Dynamic Sustainability: Maryland's Atlantic Coast

Photo of ponies on Assateague Island

 

Ocean City and Assateague Island

Dynamic Sustainability: Shoreline Management on Maryland's Atlantic Coast

1981-2007, New Principles Enacted with a Systems Approach

Assateague Island

A new management plan for Assateague Island National Seashore was drafted in the early 1980s that advocated a middle road between development and wilderness preservation. The plan decreed that recreational facilities could be protected with artificially maintained dunes, but in general overwash and the natural westward migration of the island would not be prevented.

After the storm in January of 1992, officials and residents became concerned that the island would be breached, which could expose mainland communities to storm damage. Studies began in the 1990s to tackle a number of water resource issues including erosion, channel shoaling, and environmental degradation in the bays. The Corps, NPS, the State, and other stakeholders saw these problems as interconnected and thus wanted to develop solutions that dealt with these problems on a regional scale.

In 2002, a one-time, large-scale beach fill was placed onto the beach at the northern end of the island. The second phase of the project became the Long-Term Sand Management (LTSM) Project. It entailed biannual sand bypassing in the nearshore waters along the northern end. Essentially this would replicate the natural process of sediment transport that was being interrupted by the Ocean City Inlet jetties.

The biannual dredge-and-placement operations have continued since 2004, and both the Corps and NPS have been monitoring the beach's response. Analysis of the data is ongoing and an updated sediment budget is expected by the end of the decade.

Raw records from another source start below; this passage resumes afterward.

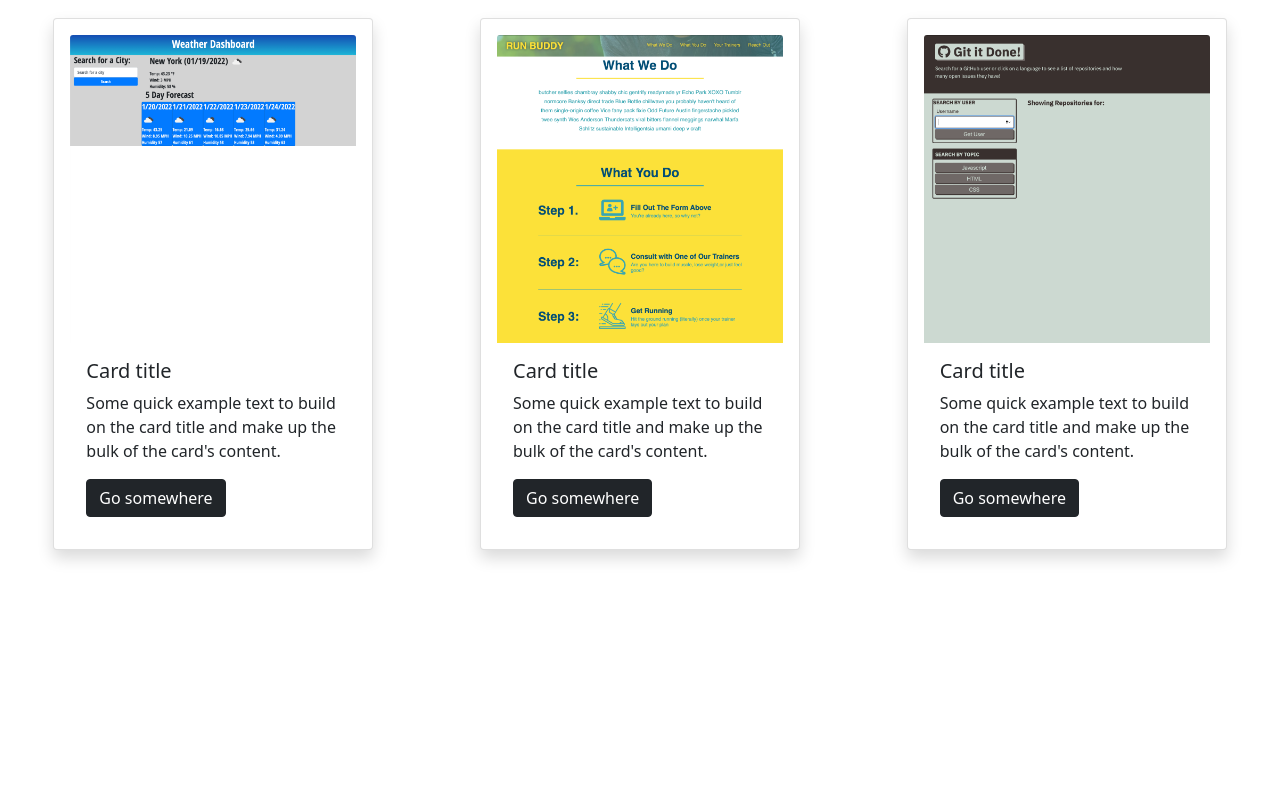
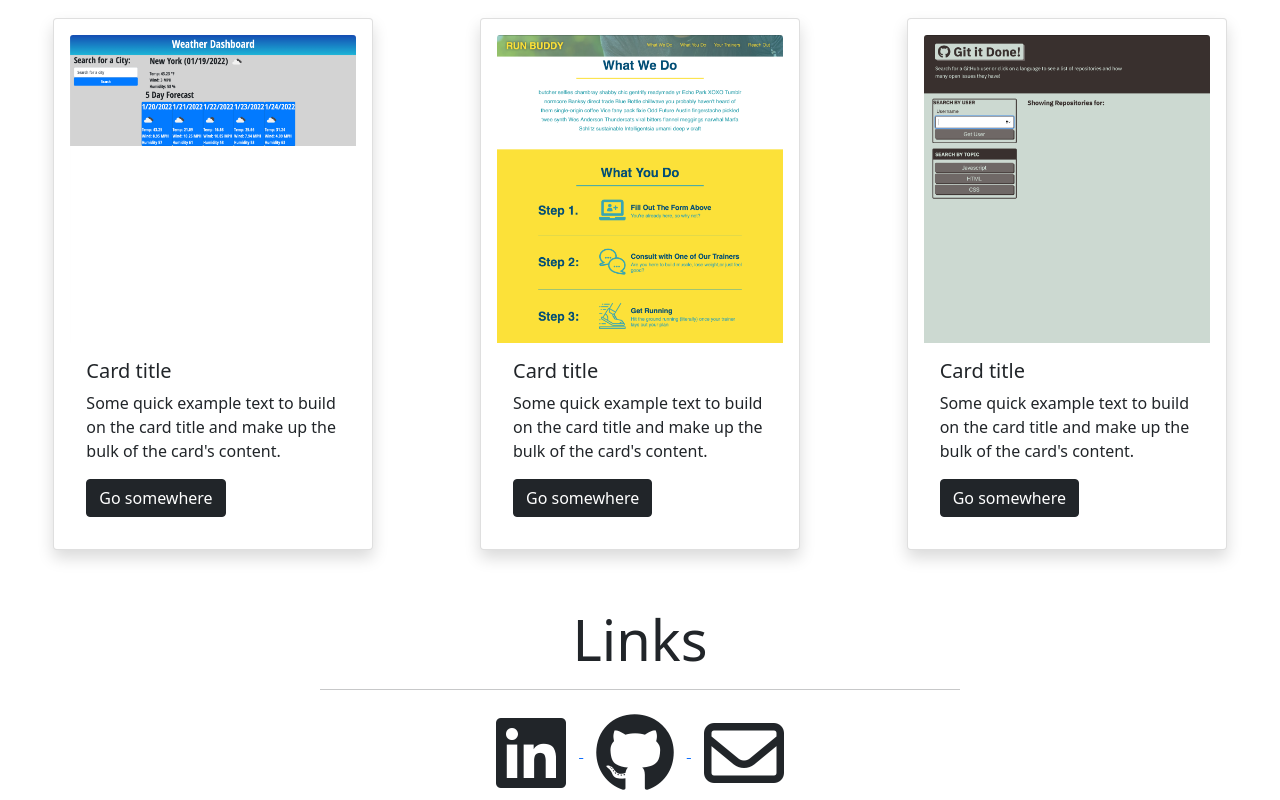
Before and after one commit to Samismail2010/Portfolio-2.0, a plain HTML site: page index.html in a window 1280 px wide. Shown: the part 1093-1893 px from the top of the page. Before the commit the page ends 1699 px from the top, so only its background shows below. Drawn offline with nearby package versions, Linux system fonts and the light colour scheme.

Commit message:
add function to links

```diff
--- a/assets/css/style.css
+++ b/assets/css/style.css
@@ -16,3 +16,15 @@
     align-items: center;
     justify-content: center;
 }
+.fab.fa-linkedin.btn:hover{
+    color: rgb(33, 101, 248);
+}
+.fab.fa-github.btn:hover{
+    color: rgb(137, 52, 221);
+}
+.far.fa-envelope.btn.btn:hover {
+    color: rgb(57, 137, 241);
+
+
+
+}
--- a/index.html
+++ b/index.html
@@ -5,6 +5,7 @@
     <meta charset="utf-8">
     <meta name="viewport" content="width=device-width, initial-scale=1">
     <link href="https://cdn.jsdelivr.net/npm/bootstrap@5.1.3/dist/css/bootstrap.min.css" rel="stylesheet" integrity="sha384-1BmE4kWBq78iYhFldvKuhfTAU6auU8tT94WrHftjDbrCEXSU1oBoqyl2QvZ6jIW3" crossorigin="anonymous">
+    <script src="https://kit.fontawesome.com/2ae36b6896.js" crossorigin="anonymous"></script>
     <link rel="stylesheet" href="./assets/css/style.css">
 
     <title>Hello, world!</title>
@@ -129,7 +130,23 @@
 </div>
           <!-- Links section -->
           <div id="links" class="">
+            <div class="post-heading text-center">
+                <h3 class="display-4 font-weight-bold">Links</h3>
+                <hr class="w-50 mx-auto pb-0.8">
+        <!-- icons -->
+        <span class="icons">
+        <a href="https://www.linkedin.com/in/sam-ismail-a7a462145/">
+            <i class="fab fa-linkedin btn fa-5x"></i>
+        </a>
+        <a href="https://github.com/Samismail2010">
+            <i class="fab fa-github btn fa-5x"></i>
+        </a>
+        <a href="mailto:samismail2010@gmail.com">
+           <i class="far fa-envelope btn fa-5x"></i>
+        </a>
 
+
+    </span>
       </div>
 
 
```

Two environmental restoration projects have been carried out. Wetland restoration at Isle of Wight has added sediment and salt marsh grasses to this small island along with shoreline protection structures and a recreational pier. Ocean Pines is a mainland location where low and high salt marshes were restored successfully.

In summary, these beach nourishment projects and their development through the late 20th and early 21st centuries demonstrate how the Corps principles have evolved. Dredging and navigation have remained key components of the Corps mission, but storm protection, environmental restoration, and an emphasis on regional solutions also developed during this time.

More: Ocean City | Ocean City Inlet | Assateague


Reviewed 18 Jan 2013

Assateague Island

Assateague Island
Source: IAN Image Library

Sand Sources

Three sand sources were identified for the LTSM project so that no one source would be significantly damaged. One of those sources was the channel itself, so by combining maintenance dredging and beach nourishment, this project would keep the navigation channel clear and counteract erosion at the same time, thereby saving costs.

Regional Sediment Management

A comprehensive understanding of coastal systems and their interconnectedness inspired the Corps to continually investigate new approaches to coastal management. Environmental preservation, long-term sustainability, and increased efficiency became central to the shoreline management projects on Maryland's Atlantic coast. These exemplify the principles of regional sediment management.